7. How to know when to stop therapy and seek direct veterinary involvement. Our primary concern must be the care of our animals, and we need to realize that not all therapies will be successful and not all diseases can be cured. Complete protocols should define when to either switch or stop therapy and allow for humane euthanasia for animals that are in pain or suffering beyond our ability to manage the pain or animals with a very grave prognosis.
Work with your veterinarian
Veterinarians who write prescriptions are required to develop and provide adequate training to ensure that drugs are being used safely, judiciously, and ethically. Actively involving your veterinarian in developing the plan helps ensure that your dairy is using the most up-to-date therapies that carry the best chances of a successful outcome with the lowest risk of a residue as well as optimize your dairy’s drug use.
Research has shown that veterinarians command the respect and trust of the dairy consuming public. It has also shown that consumers expect that veterinarians are actively involved in the care of our cattle. In fact, the veterinary profession is looked at as the experts in the health and care of dairy cows by both our consumers and industry partners.
Having a veterinarian involved guarantees that there will be a voice advocating for the cow at every dairy. Because of all of these factors, having a veterinarian involved in the process adds an extra layer of protection for the dairy and more confidence from our industry partners.
While all dairy veterinarians are qualified to write a herd health plan, it does not mean that they have to be the ones to physically draft the written plan for the dairy. What is important is that your herd or prescribing veterinarian be involved in the discussions, have input into all parts of the plan, and ultimately approve the plan for your herd.
Your veterinarian will be more inclined to lead this process if you let them know that you value it, and invite them to take the lead. Conversations over the back of a cow allow you to discuss what your current treatments and vaccines are, and allow the veterinarian to provide guidance for you. Once you have talked through topics like how the dairy will define metritis, is one dose size appropriate for the whole herd, and how you will manage marking and segregating cows, you can start framing your own herd health plan.
If you do not have access to or feel comfortable with a computer, don’t worry.
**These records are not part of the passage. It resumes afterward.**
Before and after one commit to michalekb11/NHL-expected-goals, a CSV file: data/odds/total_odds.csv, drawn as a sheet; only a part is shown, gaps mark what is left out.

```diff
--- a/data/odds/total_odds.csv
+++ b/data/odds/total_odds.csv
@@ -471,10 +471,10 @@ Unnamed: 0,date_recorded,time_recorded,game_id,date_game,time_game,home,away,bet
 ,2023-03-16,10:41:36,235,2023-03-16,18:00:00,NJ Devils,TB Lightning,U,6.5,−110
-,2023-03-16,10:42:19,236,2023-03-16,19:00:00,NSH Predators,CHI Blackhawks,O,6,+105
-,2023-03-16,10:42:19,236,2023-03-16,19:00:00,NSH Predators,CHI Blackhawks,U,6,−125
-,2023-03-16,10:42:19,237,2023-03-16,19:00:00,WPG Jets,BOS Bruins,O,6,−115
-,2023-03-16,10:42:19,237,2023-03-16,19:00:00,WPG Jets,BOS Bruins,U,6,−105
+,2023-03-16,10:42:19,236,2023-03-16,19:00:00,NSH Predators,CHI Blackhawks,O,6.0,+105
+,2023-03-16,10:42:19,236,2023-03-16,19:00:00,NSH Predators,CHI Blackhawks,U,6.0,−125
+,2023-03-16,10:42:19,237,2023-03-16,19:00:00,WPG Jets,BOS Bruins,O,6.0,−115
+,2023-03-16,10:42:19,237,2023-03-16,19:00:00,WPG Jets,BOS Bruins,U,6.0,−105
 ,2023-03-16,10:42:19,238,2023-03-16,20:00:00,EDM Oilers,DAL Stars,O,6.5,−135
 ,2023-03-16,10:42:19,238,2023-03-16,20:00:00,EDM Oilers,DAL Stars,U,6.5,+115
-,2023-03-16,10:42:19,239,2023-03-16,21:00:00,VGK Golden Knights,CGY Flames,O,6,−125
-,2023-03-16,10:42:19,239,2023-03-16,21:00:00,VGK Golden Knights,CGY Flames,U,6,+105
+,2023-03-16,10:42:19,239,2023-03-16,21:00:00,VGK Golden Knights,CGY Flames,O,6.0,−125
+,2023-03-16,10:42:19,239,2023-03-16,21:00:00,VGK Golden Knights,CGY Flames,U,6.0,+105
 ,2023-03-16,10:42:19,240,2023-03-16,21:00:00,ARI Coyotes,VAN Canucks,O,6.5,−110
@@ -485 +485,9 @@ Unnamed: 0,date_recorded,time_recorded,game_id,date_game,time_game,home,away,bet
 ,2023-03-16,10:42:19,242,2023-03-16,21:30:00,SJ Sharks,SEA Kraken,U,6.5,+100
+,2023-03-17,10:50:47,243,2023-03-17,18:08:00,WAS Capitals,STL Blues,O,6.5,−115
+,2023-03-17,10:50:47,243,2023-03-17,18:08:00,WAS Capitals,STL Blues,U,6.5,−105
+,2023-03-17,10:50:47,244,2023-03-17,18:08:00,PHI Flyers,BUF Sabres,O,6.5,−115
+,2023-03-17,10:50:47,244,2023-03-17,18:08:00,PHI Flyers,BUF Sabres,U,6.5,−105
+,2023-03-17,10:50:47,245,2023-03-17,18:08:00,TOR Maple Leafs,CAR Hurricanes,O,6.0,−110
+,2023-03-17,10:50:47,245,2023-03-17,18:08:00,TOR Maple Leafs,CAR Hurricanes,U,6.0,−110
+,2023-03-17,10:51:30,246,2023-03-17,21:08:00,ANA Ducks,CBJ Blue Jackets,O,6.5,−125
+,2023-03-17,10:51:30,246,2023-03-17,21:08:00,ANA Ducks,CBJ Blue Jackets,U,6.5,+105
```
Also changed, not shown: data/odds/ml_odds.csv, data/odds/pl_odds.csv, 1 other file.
Grab yourself a legal pad and start writing! There is plenty of time to make the herd health plan fancy later on, and there are no regulations that say written means typed on letterhead or in a fancy binder. Remember that you do not want the first time your veterinarian ever sees your herd health plan to be after there is an animal care incident!
It’s added insurance
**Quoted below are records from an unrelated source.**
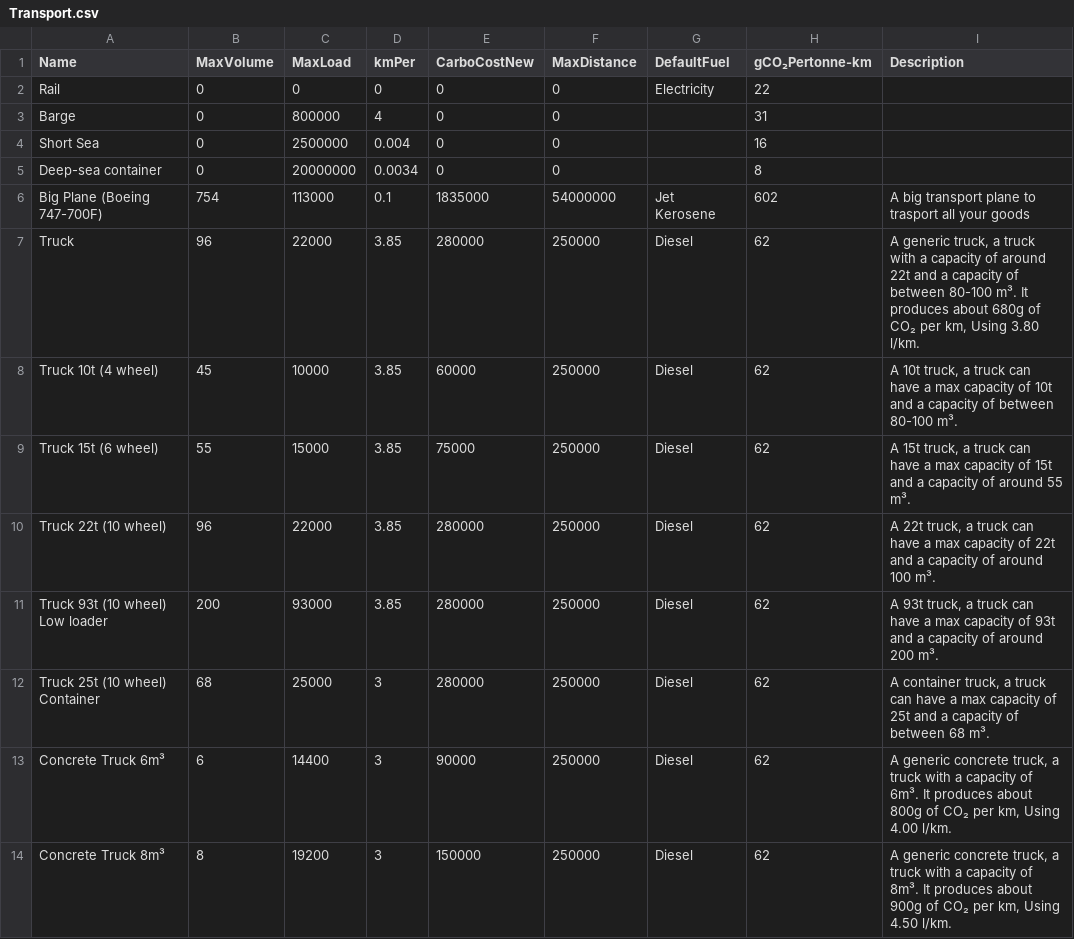
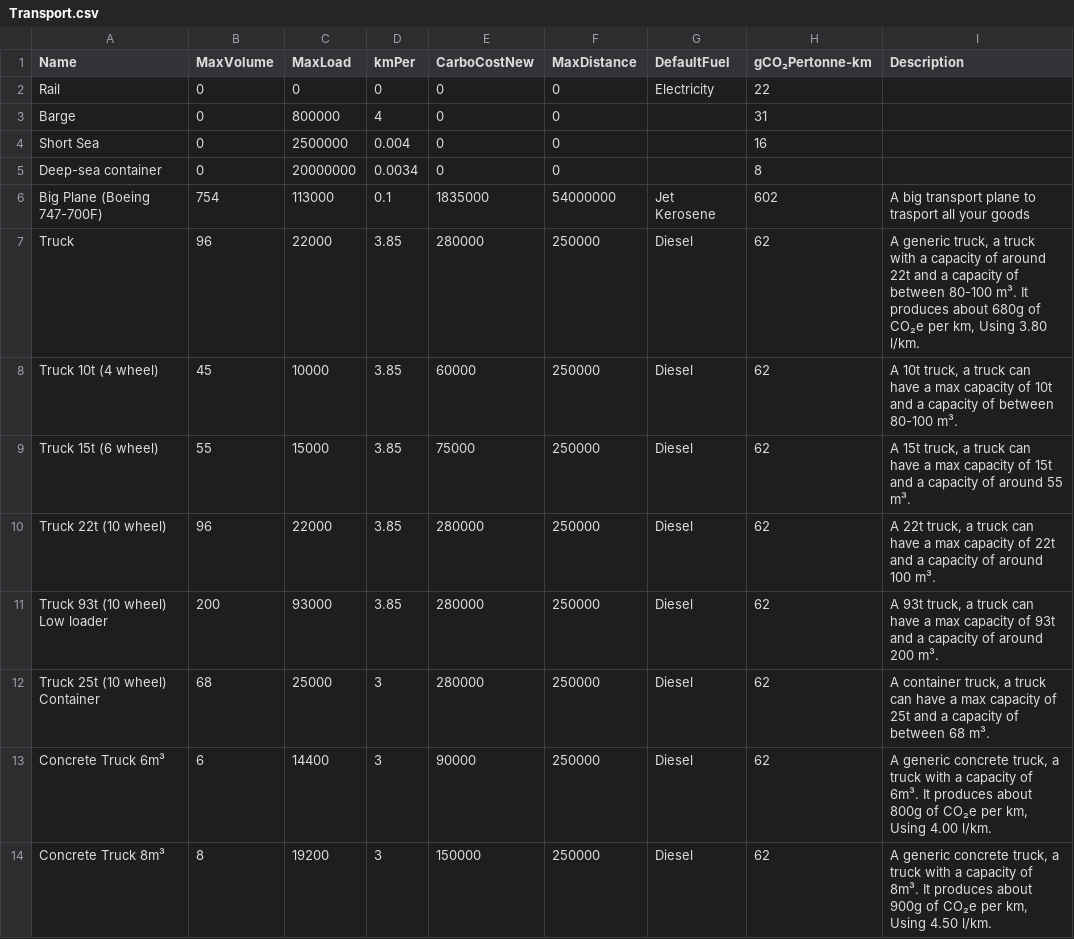
Before and after one commit to DavidVeld/CarboLifeCalc, a CSV file: CarboLifeCalc/data/Transport.csv, drawn as a sheet.

```diff
--- a/CarboLifeCalc/data/Transport.csv
+++ b/CarboLifeCalc/data/Transport.csv
@@ -6,3 +6,3 @@ Deep-sea container,0,20000000,0.0034,0,0,,8,
 Big Plane (Boeing 747-700F),754,113000,0.1,1835000,54000000,Jet Kerosene,602,A big transport plane to trasport all your goods
-Truck,96,22000,3.85,280000,250000,Diesel,62,"A generic truck, a truck with a capacity of around 22t and a capacity of between 80-100 m³. It produces about 680g of CO₂ per km, Using 3.80 l/km. "
+Truck,96,22000,3.85,280000,250000,Diesel,62,"A generic truck, a truck with a capacity of around 22t and a capacity of between 80-100 m³. It produces about 680g of CO₂e per km, Using 3.80 l/km. "
 Truck 10t (4 wheel),45,10000,3.85,60000,250000,Diesel,62,"A 10t truck, a truck can have a max capacity of 10t and a capacity of between 80-100 m³."
@@ -12,3 +12,3 @@ Truck 93t (10 wheel) Low loader,200,93000,3.85,280000,250000,Diesel,62,"A 93t tr
 Truck 25t (10 wheel) Container,68,25000,3,280000,250000,Diesel,62,"A container truck, a truck can have a max capacity of 25t and a capacity of between 68 m³."
-Concrete Truck 6m³,6,14400,3,90000,250000,Diesel,62,"A generic concrete truck, a truck with a capacity of 6m³. It produces about 800g of CO₂ per km, Using 4.00 l/km. "
-Concrete Truck 8m³,8,19200,3,150000,250000,Diesel,62,"A generic concrete truck, a truck with a capacity of 8m³. It produces about 900g of CO₂ per km, Using 4.50 l/km. "
+Concrete Truck 6m³,6,14400,3,90000,250000,Diesel,62,"A generic concrete truck, a truck with a capacity of 6m³. It produces about 800g of CO₂e per km, Using 4.00 l/km. "
+Concrete Truck 8m³,8,19200,3,150000,250000,Diesel,62,"A generic concrete truck, a truck with a capacity of 8m³. It produces about 900g of CO₂e per km, Using 4.50 l/km. "
```
Also changed, not shown: CarboLifeCalc/data/A1A3Tables/ECI3.csv, 29 other files.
You may say, “My dairy is a family farm or I’m a solo operator, so why do I need a herd health plan?” Sometimes working with family members can be more difficult than working with employees. Whether you are a family dairy, or an owner/operator dairy, having written treatment protocols helps ensure that the cows on the dairy will receive consistent care no matter who is the caretaker.
Developing a herd health plan facilitates discussion among the dairy team. This discussion either creates more buy-in and agreement, or points out areas of concern or differences of opinion. Either way, the process allows for the dairy to create more consistency in care within the team, by incorporating and discussing everyone’s thoughts.
If you are an owner operator, it is important to recognize that all men and women are human. In the event of a medical issue, or perhaps even death, having written protocols allows for the dairy to continue shipping residue free milk and providing routine care for cows even in your absence.
Often, we hear or read of neighbors who jumped in to lend a hand to a farmer in need. It’s probably easier for someone used to heavy equipment to run your combine than it is for a neighboring dairyman to guess which cows in your barn are treated and whose milk needs to be held. Consider having a herd health plan as the operator’s manual for your dairy and a wise insurance investment.